Assignment
Which lines hold the string "Education"? Copy each of them from the material below.

The data
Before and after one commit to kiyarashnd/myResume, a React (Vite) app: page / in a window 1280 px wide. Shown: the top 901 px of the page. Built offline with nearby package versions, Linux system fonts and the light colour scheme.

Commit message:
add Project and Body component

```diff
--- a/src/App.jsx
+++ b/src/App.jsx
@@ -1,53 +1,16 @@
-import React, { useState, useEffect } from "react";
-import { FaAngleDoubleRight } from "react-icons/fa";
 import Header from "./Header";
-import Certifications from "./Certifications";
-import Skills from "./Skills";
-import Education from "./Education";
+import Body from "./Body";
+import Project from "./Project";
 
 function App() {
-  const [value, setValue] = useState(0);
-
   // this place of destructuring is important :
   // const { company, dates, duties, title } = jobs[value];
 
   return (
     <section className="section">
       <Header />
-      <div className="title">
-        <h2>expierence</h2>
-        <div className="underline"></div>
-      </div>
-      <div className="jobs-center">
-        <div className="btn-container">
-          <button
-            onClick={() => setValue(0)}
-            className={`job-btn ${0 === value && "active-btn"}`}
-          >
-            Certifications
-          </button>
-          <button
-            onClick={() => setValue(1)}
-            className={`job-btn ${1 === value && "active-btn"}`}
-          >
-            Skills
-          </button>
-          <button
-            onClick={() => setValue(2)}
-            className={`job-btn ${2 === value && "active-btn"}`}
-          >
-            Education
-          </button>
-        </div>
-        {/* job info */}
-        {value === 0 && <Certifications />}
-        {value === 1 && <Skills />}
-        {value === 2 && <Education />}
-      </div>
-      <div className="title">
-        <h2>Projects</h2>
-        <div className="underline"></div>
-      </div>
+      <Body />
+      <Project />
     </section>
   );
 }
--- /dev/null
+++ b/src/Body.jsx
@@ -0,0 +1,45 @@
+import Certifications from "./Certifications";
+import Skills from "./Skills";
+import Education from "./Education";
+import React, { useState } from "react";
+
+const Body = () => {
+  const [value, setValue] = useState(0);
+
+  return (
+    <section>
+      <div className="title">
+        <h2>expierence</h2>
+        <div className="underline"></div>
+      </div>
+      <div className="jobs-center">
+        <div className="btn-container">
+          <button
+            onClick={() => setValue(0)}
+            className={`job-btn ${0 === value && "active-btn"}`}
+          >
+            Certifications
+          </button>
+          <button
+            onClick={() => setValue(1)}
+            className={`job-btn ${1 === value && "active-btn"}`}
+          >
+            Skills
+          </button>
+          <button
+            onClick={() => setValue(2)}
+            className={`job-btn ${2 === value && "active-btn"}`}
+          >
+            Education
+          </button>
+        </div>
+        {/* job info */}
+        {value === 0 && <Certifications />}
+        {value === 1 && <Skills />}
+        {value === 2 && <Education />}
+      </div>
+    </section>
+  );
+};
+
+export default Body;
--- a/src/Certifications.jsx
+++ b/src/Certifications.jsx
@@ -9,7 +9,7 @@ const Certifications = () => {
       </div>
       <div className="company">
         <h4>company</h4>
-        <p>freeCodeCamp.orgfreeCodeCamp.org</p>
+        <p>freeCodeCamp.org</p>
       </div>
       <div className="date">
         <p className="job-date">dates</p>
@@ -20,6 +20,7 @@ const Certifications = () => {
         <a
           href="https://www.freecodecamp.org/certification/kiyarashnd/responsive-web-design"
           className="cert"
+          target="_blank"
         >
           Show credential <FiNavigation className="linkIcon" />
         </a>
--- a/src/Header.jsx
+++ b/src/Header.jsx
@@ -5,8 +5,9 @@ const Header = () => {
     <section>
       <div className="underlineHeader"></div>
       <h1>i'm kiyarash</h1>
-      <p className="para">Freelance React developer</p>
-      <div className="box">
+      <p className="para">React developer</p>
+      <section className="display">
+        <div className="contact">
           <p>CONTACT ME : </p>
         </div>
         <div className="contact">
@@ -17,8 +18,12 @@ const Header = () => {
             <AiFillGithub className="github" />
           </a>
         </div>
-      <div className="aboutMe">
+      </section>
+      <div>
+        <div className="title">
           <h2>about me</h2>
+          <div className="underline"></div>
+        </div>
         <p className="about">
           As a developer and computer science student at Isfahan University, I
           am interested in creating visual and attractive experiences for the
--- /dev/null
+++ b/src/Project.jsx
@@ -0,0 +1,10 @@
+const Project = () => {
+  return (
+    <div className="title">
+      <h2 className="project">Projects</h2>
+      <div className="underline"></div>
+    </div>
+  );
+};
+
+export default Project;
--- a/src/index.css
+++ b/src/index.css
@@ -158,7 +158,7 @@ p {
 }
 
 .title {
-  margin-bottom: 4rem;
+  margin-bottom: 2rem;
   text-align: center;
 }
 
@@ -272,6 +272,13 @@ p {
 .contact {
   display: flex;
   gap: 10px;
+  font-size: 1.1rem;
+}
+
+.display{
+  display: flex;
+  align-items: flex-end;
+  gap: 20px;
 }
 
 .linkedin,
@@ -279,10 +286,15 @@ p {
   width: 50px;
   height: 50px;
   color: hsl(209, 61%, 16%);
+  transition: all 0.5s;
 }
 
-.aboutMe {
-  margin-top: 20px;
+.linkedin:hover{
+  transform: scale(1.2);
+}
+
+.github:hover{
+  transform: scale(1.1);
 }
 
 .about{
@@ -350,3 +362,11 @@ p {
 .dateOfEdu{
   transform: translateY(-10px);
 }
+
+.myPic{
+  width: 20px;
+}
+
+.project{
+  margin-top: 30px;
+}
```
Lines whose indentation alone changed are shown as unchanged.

Completed task
-import Education from "./Education";
-            Education
-        {value === 2 && <Education />}
+import Education from "./Education";
+            Education
+        {value === 2 && <Education />}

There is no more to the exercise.